Is it teething time for your little one?
Photo credit: Acacia Kersey

 

It's a heart-stopping moment when you're told your pregnancy isn't going as you had planned. 

 

Blogger Acacia Kersey and partner, Jairus Joseph know all too well the complications pregnancy can bring. 

 

Luckily their daughter, Rosemary arrived safely and is now a month old, healthy and doing well.

 

However, Acacia was forced to explain that there was nothing wrong with the newborn because so many people were passing remarks on her appearance.

 

 

The 21-year-old wrote: "Shocking how many people comment on Rosemary’s appearance. Nothing is wrong with her she just doesn’t have any fat on her so her face shows a lot of bone which people aren’t used to seeing... clearly. Once she has fat on her she’ll look “normal” but she’s 100 percent fine and healthy."

 

If that wasn't bad enough, she had to tweet again to ask people to stop trying to diagnosis her daughter. 

 

"Hello everyone! As much as I appreciate your concerns and your support, I would really love if you could stop diagnosing Rosemary."

 

"Her team of specialists and doctors and genetic counselors are the only people I feel comfortable with doing so. She has had so many tests done and an MRI and blood draws," she added.

 

 

The mum-of-two went onto explain that the medical professionals have everything they need. 

 

"They have all the information about her that they could possibly obtain. As for now,  she has not been diagnosed with any syndromes, I will let you know if anything changes," she tweeted.

 

Acacia was induced at 37 weeks because Rosemary didn't have a corpus callosum in her brain, and before the baby girl arrived into the world, doctors were already going to test the baby to see if it would have an impact on her health.

 

 

According to Barnes Jewish Hospital, the corpus callosum is a band of nerve fibers that connects the two sides, or hemispheres, of the brain. 

 

In a small number of babies, the corpus callosum is either partially or completely missing. This birth defect is called agenesis of the corpus callosum (ACC).

 

ACC is one of the most common congenital brain abnormalities and it affects approximately 2 to 7 out of every 1,000 newborns, states the publication.

 

While some children with ACC can have other brain abnormalities, many babies with ACC develop normally. 

 

 

Rosemary has a big sister, one-year-old Brinley. 

 

We can only imagine how stressful family life must be, between appointments and juggling two under two - so additional pressure from social media is just not needed.

 

We are wishing the family the very best of luck and the girls are just adorable.

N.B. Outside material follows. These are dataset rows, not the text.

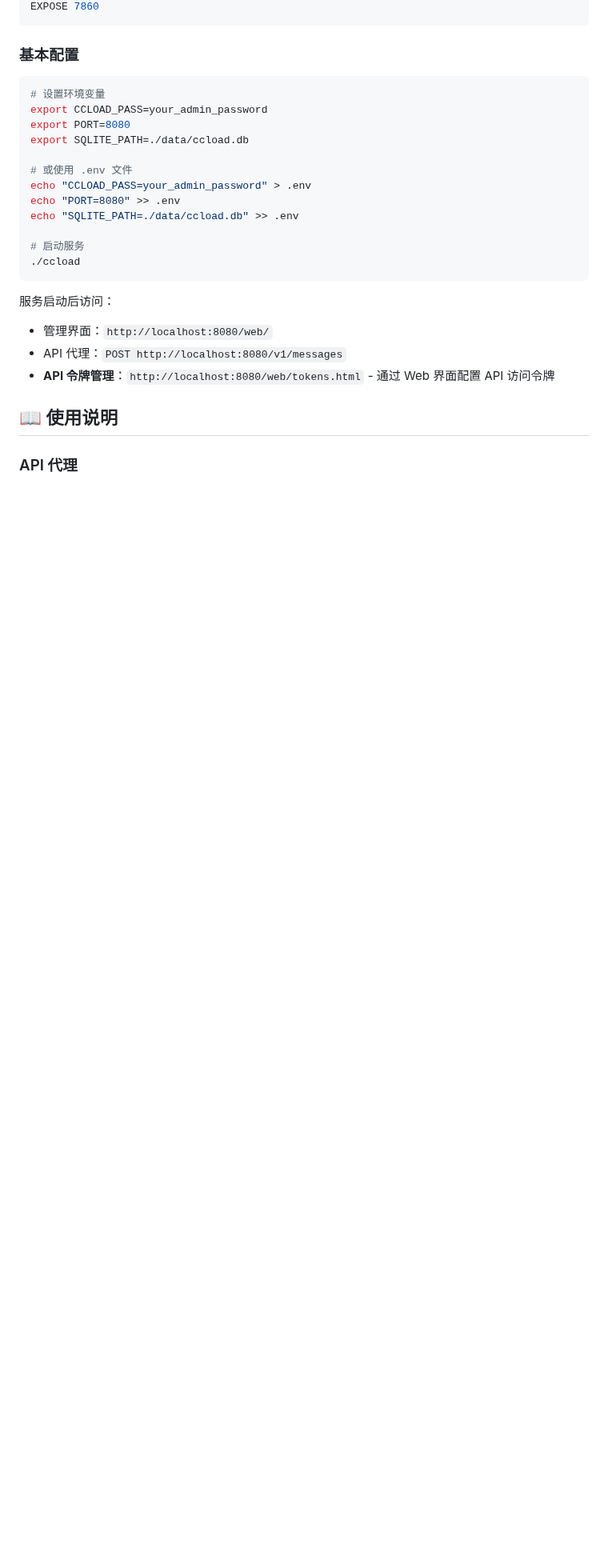
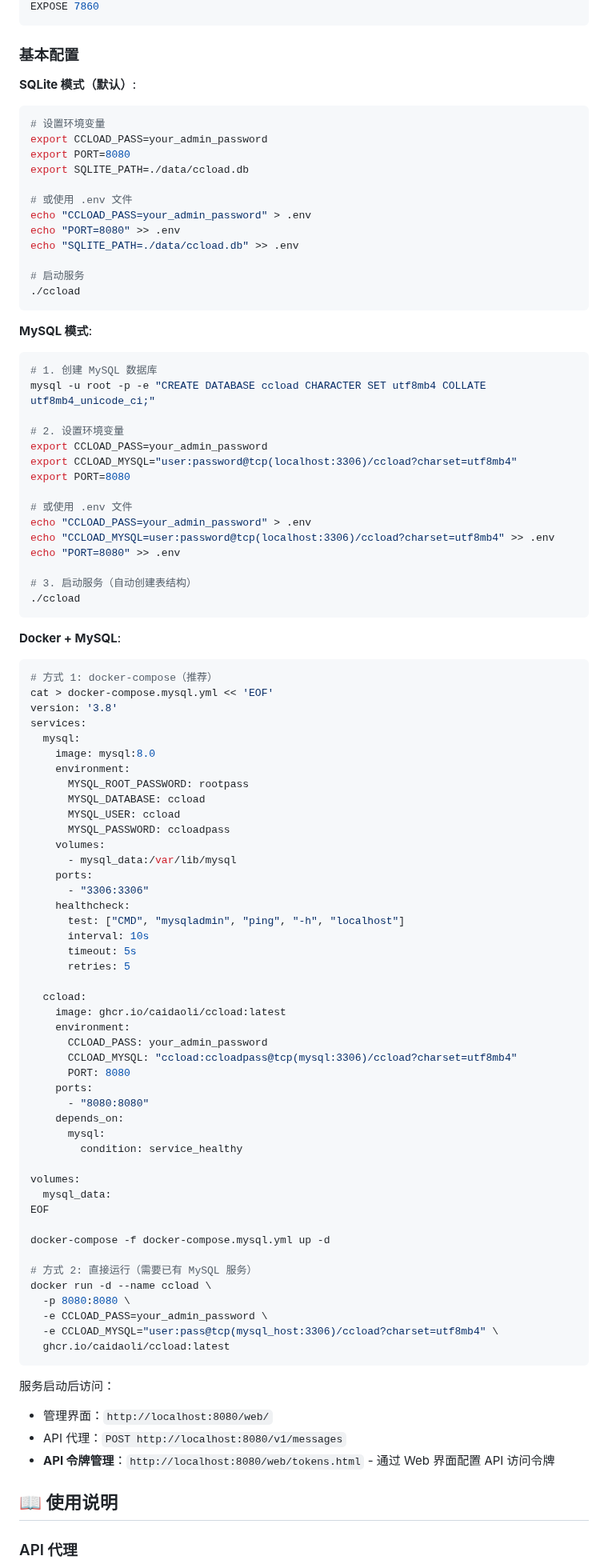
Before and after one commit to caidaoli/ccLoad, a Markdown page: README.md, the part around one of its changes. Shown at 80% size. GitHub-like rendering; blank space fills up the shorter version.

````diff
--- a/README.md
+++ b/README.md
@@ -348,6 +352,7 @@ EXPOSE 7860
 
 ### 基本配置
 
+**SQLite 模式（默认）**:
 ```bash
 # 设置环境变量
 export CCLOAD_PASS=your_admin_password
@@ -361,6 +366,74 @@ echo "SQLITE_PATH=./data/ccload.db" >> .env
 
 # 启动服务
 ./ccload
+```
+
+**MySQL 模式**:
+```bash
+# 1. 创建 MySQL 数据库
+mysql -u root -p -e "CREATE DATABASE ccload CHARACTER SET utf8mb4 COLLATE utf8mb4_unicode_ci;"
+
+# 2. 设置环境变量
+export CCLOAD_PASS=your_admin_password
+export CCLOAD_MYSQL="user:password@tcp(localhost:3306)/ccload?charset=utf8mb4"
+export PORT=8080
+
+# 或使用 .env 文件
+echo "CCLOAD_PASS=your_admin_password" > .env
+echo "CCLOAD_MYSQL=user:password@tcp(localhost:3306)/ccload?charset=utf8mb4" >> .env
+echo "PORT=8080" >> .env
+
+# 3. 启动服务（自动创建表结构）
+./ccload
+```
+
+**Docker + MySQL**:
+```bash
+# 方式 1: docker-compose（推荐）
+cat > docker-compose.mysql.yml << 'EOF'
+version: '3.8'
+services:
+  mysql:
+    image: mysql:8.0
+    environment:
+      MYSQL_ROOT_PASSWORD: rootpass
+      MYSQL_DATABASE: ccload
+      MYSQL_USER: ccload
+      MYSQL_PASSWORD: ccloadpass
+    volumes:
+      - mysql_data:/var/lib/mysql
+    ports:
+      - "3306:3306"
+    healthcheck:
+      test: ["CMD", "mysqladmin", "ping", "-h", "localhost"]
+      interval: 10s
+      timeout: 5s
+      retries: 5
+
+  ccload:
+    image: ghcr.io/caidaoli/ccload:latest
+    environment:
+      CCLOAD_PASS: your_admin_password
+      CCLOAD_MYSQL: "ccload:ccloadpass@tcp(mysql:3306)/ccload?charset=utf8mb4"
+      PORT: 8080
+    ports:
+      - "8080:8080"
+    depends_on:
+      mysql:
+        condition: service_healthy
+
+volumes:
+  mysql_data:
+EOF
+
+docker-compose -f docker-compose.mysql.yml up -d
+
+# 方式 2: 直接运行（需要已有 MySQL 服务）
+docker run -d --name ccload \
+  -p 8080:8080 \
+  -e CCLOAD_PASS=your_admin_password \
+  -e CCLOAD_MYSQL="user:pass@tcp(mysql_host:3306)/ccload?charset=utf8mb4" \
+  ghcr.io/caidaoli/ccload:latest
 ```
 
 服务启动后访问：
````
Also changed, not shown: other parts of README.md (+45 -14 lines).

43 Shares

Latest

Trending

Hello Mama!
Help us help you by allowing us and our partners to remember your device as having browsed MummyPages and serve you better content and ads

We're on a mission to help our mums and their families thrive by informing, connecting and entertaining.

Join us in our mission by consenting to the use of cookies and IP address recognition by us and our partners to serve you content (including ads) best suited to your interests, both here and around the web.

We promise never to share any other information that may be deemed personal unless you explicitly tell us it's ok.

If you want more info, see our privacy policy.